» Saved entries
↓↓↓

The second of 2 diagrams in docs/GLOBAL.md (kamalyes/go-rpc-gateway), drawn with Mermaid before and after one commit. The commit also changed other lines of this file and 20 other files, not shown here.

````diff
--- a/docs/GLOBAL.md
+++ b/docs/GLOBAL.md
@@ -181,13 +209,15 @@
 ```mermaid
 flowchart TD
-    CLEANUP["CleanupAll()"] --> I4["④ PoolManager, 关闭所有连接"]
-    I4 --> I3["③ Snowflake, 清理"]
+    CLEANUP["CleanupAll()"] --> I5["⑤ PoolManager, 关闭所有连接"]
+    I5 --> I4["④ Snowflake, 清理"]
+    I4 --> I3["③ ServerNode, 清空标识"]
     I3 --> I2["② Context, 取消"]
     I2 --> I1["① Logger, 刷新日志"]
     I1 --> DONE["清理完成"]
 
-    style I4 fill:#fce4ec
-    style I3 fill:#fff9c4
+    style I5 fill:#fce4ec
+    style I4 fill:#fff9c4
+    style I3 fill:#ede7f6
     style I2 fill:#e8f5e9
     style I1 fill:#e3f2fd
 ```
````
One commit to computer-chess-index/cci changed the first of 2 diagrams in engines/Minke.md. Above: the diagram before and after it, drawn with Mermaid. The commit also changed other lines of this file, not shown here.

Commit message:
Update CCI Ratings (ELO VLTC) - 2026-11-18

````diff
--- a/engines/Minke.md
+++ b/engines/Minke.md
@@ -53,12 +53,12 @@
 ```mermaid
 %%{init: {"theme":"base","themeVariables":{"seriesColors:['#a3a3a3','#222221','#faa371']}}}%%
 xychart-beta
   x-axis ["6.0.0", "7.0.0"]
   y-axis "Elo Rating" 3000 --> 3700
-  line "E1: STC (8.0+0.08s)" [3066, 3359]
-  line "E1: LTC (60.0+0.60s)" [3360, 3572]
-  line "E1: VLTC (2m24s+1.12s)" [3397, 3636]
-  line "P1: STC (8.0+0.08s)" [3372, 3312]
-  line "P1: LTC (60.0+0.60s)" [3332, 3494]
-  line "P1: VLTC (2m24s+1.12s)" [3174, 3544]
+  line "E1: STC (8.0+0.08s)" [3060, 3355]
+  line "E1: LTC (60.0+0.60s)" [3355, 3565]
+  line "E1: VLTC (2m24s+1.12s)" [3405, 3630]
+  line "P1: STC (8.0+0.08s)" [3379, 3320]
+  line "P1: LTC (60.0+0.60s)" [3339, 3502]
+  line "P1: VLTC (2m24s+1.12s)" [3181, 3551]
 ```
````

↑↑↑

» Required action
Your response should be the lines of the entries above that include the string "VLTC".

» Answer to this exercise
Update CCI Ratings (ELO VLTC) - 2026-11-18
-  line "E1: VLTC (2m24s+1.12s)" [3397, 3636]
-  line "P1: VLTC (2m24s+1.12s)" [3174, 3544]
+  line "E1: VLTC (2m24s+1.12s)" [3405, 3630]
+  line "P1: VLTC (2m24s+1.12s)" [3181, 3551]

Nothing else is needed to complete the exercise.